Thinking of traveling to Rome on tour? Between all the Roman ruins, art museums, and amazing Italian cuisine, there’s so much to do (and love about) the Eternal City. Here, our Copywriter Jamie shares some of her favorite free-time tips for what to do in Rome.
Explore the Roman Forum
This wasn’t my first time in Rome—I’d been on the Grand Tour of Italy a couple years ago! So, I’d had the chance to visit the Colosseum, see the Trevi Fountain and Spanish Steps, and explore a little bit already. But there was still so much left on my list! So, suffice to say I was super jazzed at the chance to go back.
First, The Roman Forum. I’d gotten the chance see it on tour, and learned a lot about the history of Rome from our guide, but there was still more to discover. This time, I went as soon as it opened in the morning, which meant it was a little less crowded for the first hour or so we explored.
Visit the Borghese Gardens
Another spot I wanted to see was the Borghese Gardens. Now a public park, the Borghese was once the sprawling estate of an Italian noble family. While you’re there, you can take tours of the Villa Borghese, or visit the National Gallery of Modern and Contemporary Art, which showcases a huge array of work of artists from Italy and around the world.
Try local cuisine
Of course, eating in Italy is like nowhere else. On our trip, I had the opportunity to do both classic Roman cuisine, and a few local spots.
One of the best restaurants I visited was also the simplest—Dar Filletaro. They only have one main dish: fried bacala, or salt cod, served in a paper wrapper. Sides like anchovies, pickled mushrooms, and mozzarella with prosciutto were perfect for sharing with the table. Plus, I felt like we were really doing as the Romans do; everyone around us spoke Italian.
In Trastevere, I stopped at another local favorite: the family-run Trattoria da Augusto. The line outside belied its popularity, but the wait wasn’t long—and was worth it. The menu is full of simple Roman classics, with specials depending on the weeknight.
Get an aperitivo
Need a break after an afternoon of sightseeing? Enter the aperitivo, the Italian answer for a midday pick-me-up. Sit down to a plate of salumi and cheese, a glass of wine, Aperol spritz, or even a Negroni (that’s equal parts vermouth, Campari, and gin) and spend an hour or so snacking and enjoying your drink.

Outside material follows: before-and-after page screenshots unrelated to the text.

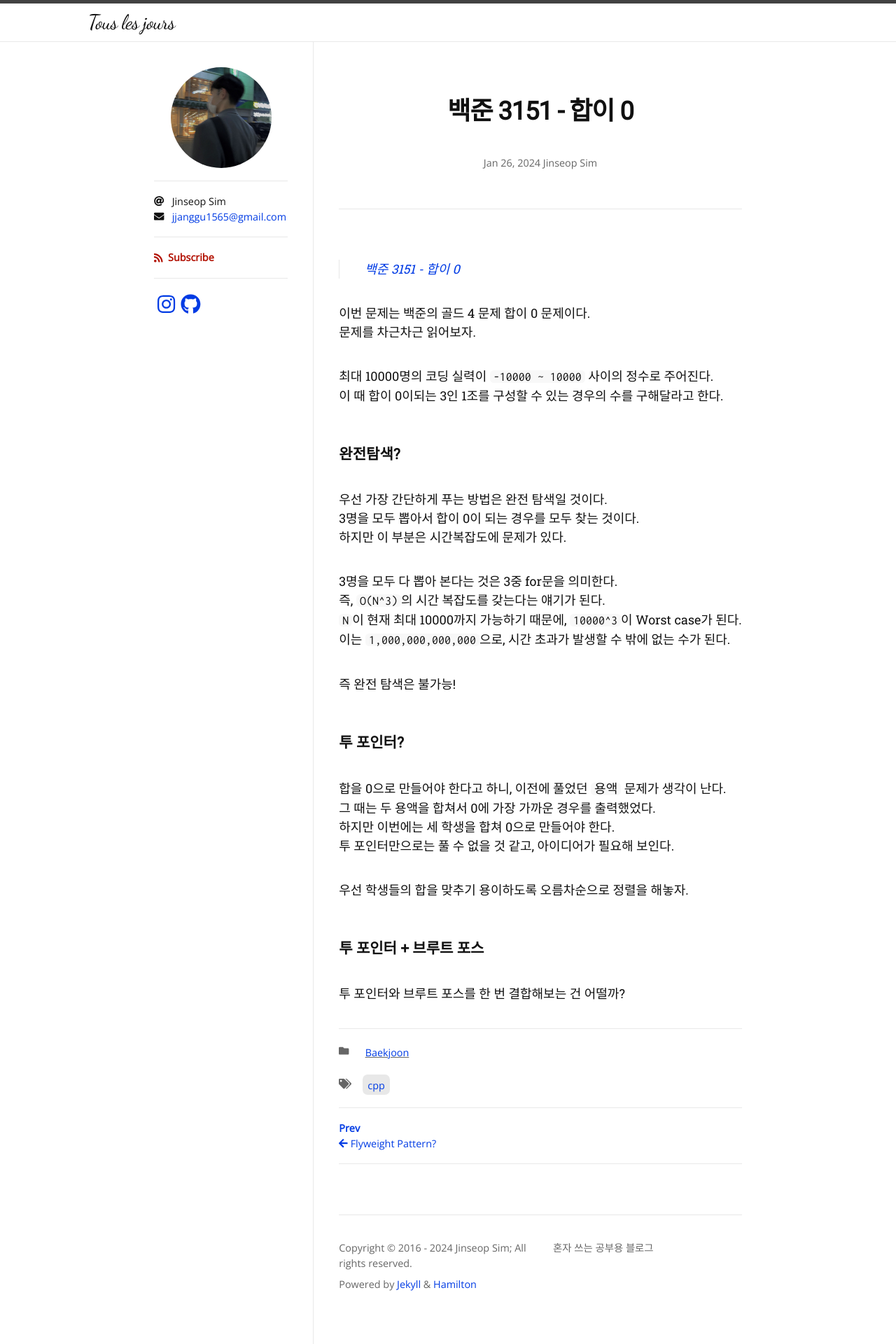
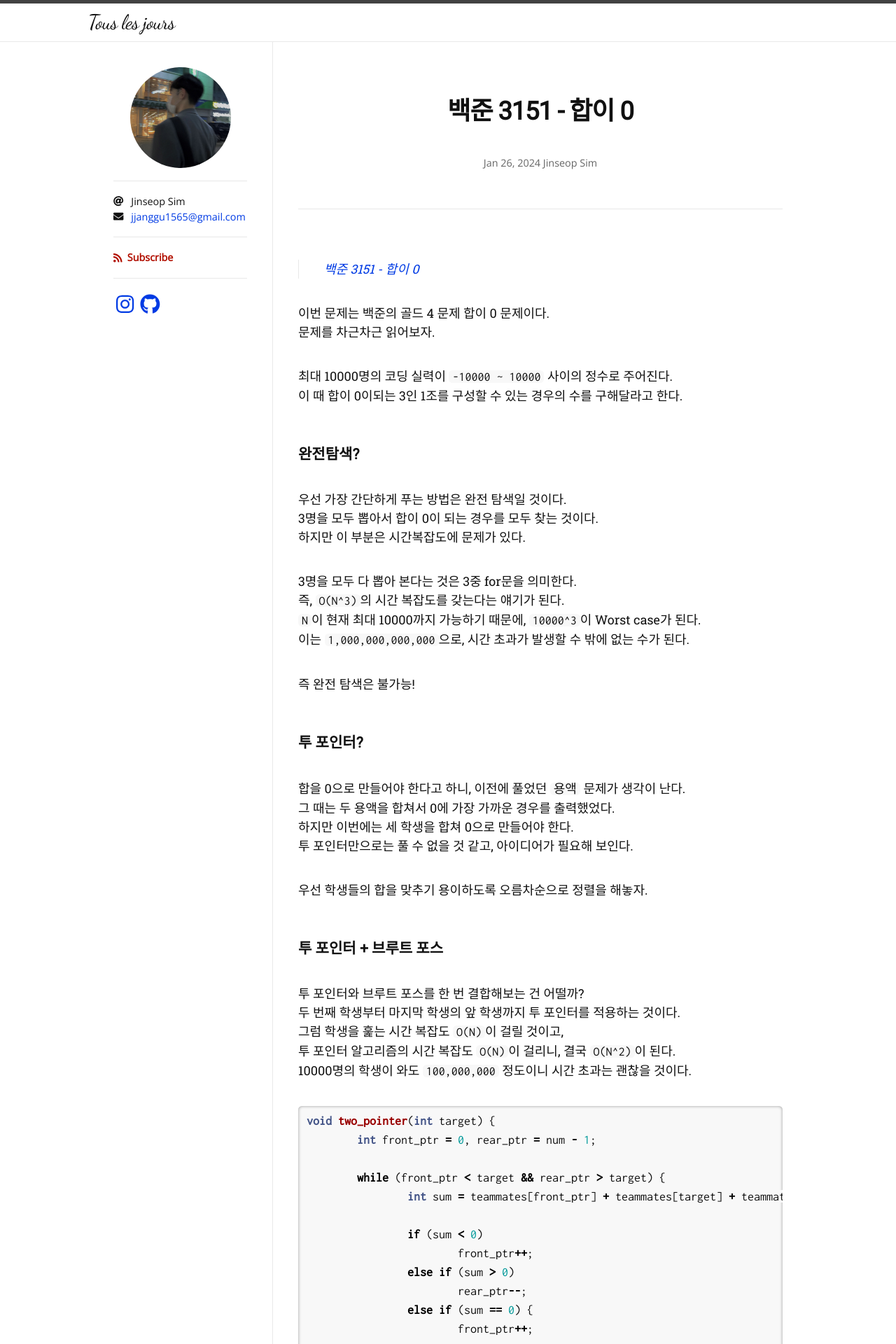
Before and after one commit to Jinseop-Sim/Jinseop-Sim.github.io, a Jekyll site: the page built from _posts/2024-01-26-bj-3151.md, in a window 1280 px wide. Shown: the top 1920 px of the page at 70% size. Built offline with Jekyll 4.4.1, drawn with Linux system fonts in a browser that asks for light colours; nearby versions of some CDN libraries; some web fonts are replaced; some of the changed text lies outside the part shown.

Commit message:
글 수정

````diff
--- a/_posts/2024-01-26-bj-3151.md
+++ b/_posts/2024-01-26-bj-3151.md
@@ -36,3 +36,56 @@
 
 ### 투 포인터 + 브루트 포스
 투 포인터와 브루트 포스를 한 번 결합해보는 건 어떨까?
+두 번째 학생부터 마지막 학생의 앞 학생까지 투 포인터를 적용하는 것이다.
+그럼 학생을 훑는 시간 복잡도 ```O(N)```이 걸릴 것이고,
+투 포인터 알고리즘의 시간 복잡도 ```O(N)```이 걸리니, 결국 ```O(N^2)```이 된다.
+10000명의 학생이 와도 ```100,000,000``` 정도이니 시간 초과는 괜찮을 것이다.
+
+{% highlight cpp %}
+void two_pointer(int target) {
+	int front_ptr = 0, rear_ptr = num - 1;
+
+	while (front_ptr < target && rear_ptr > target) {
+		int sum = teammates[front_ptr] + teammates[target] + teammates[rear_ptr];
+
+		if (sum < 0)
+			front_ptr++;
+		else if (sum > 0)
+			rear_ptr--;
+		else if (sum == 0) {
+			front_ptr++;
+			answer++;
+		}
+	}
+}
+{% endhighlight %}
+
+처음엔 함수를 위와 같이 구현했다.
+하지만 합이 0이 되었을 때, 어느 쪽 포인터를 줄일 지가 문제였다.
+중복되는 케이스의 조합이 나올 때, 그걸 탐지할 수가 없는 것이다.
+해당 부분만 해결하면 해결될 것 같은데 고민을 한 번 해보자..
+
+### 이분 탐색 + 브루트 포스
+결국 고민 끝에 다른 사람의 풀이를 참고했다.
+나처럼 투 포인터로 해결하는 방식은 거의 불가능해 보였다.
+가장 간단한 방식은 __이분 탐색과 함께 브루트 포스를 이용하는 것__ 이었다.
+
+2개의 수를 고정시켜놓고, 나머지 하나의 수를 이분 탐색으로 찾는 것이다.
+그럼 ```O(N * N * logN)```의 시간복잡도가 소요되므로, 시간적으로도 괜찮다.
+최종적으로 아래와 같이 구현되었다.
+
+{% highlight cpp %}
+	sort(teammates, teammates + num);
+	// 우선 포인터를 사용하기 위해 정렬이 필요하다.
+
+	for (int i = 0; i < num - 1; i++) {
+		for (int j = i + 1; j < num; j++) {
+			ll sum = teammates[i] + teammates[j];
+
+			int front_ptr = lower_bound(teammates + j + 1, teammates + num, -sum) - teammates;
+			int rear_ptr = upper_bound(teammates + j + 1, teammates + num, -sum) - teammates;
+
+			answer += (rear_ptr - front_ptr);
+		}
+	}
+{% endhighlight %}
````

When the hour strikes, I’d recommend getting away from the main squares and seeking out a quieter spot for your aperitivo break. I really liked the atmosphere at Ai Tre Scalini and Fafiuche, which were both in the neighborhood of Rione Monti.
Go off the beaten path
Getting out of the city center is a great way to see Rome. We stayed in the neighborhood of Monteverde Vecchio, which is atop the Janiculum Hill behind Trastevere. There, I came across incredible views from the Janiculum Terrace, admired the neighborhood’s stunning villas and parks, and even found one of our Roman colleagues’ favorite restaurants: Il Focolare.
I also got the chance to uncover Testaccio, where I met up with a friend for a seriously delicious lunch (think: fresh mozzarella, homemade pastas, and veal) at La Tavernaccia. The neighborhood is also home to a slaughterhouse-turned-art museum, a huge local market, and arguably the oddest ruin in the city—the Pyramid of Cestius. (It was built after the Roman conquest of Egypt in 30 B.C. when Egyptian culture became sort of trendy. The pyramid was built by a rich Roman resident, who wanted a final resting place just like the pharoahs.) Later, I soaked up my last night in Rome at The Tram Depot, an outdoor cafe and bar anchored by a repurposed streetcar.
Still, one of my favorite ways to explore any city is to just walk around for a few hours. It’s the best way to make discoveries—and Rome is a place that feels like it really rewards wandering.
How do you spend free time while traveling? Tell us about it in the comments!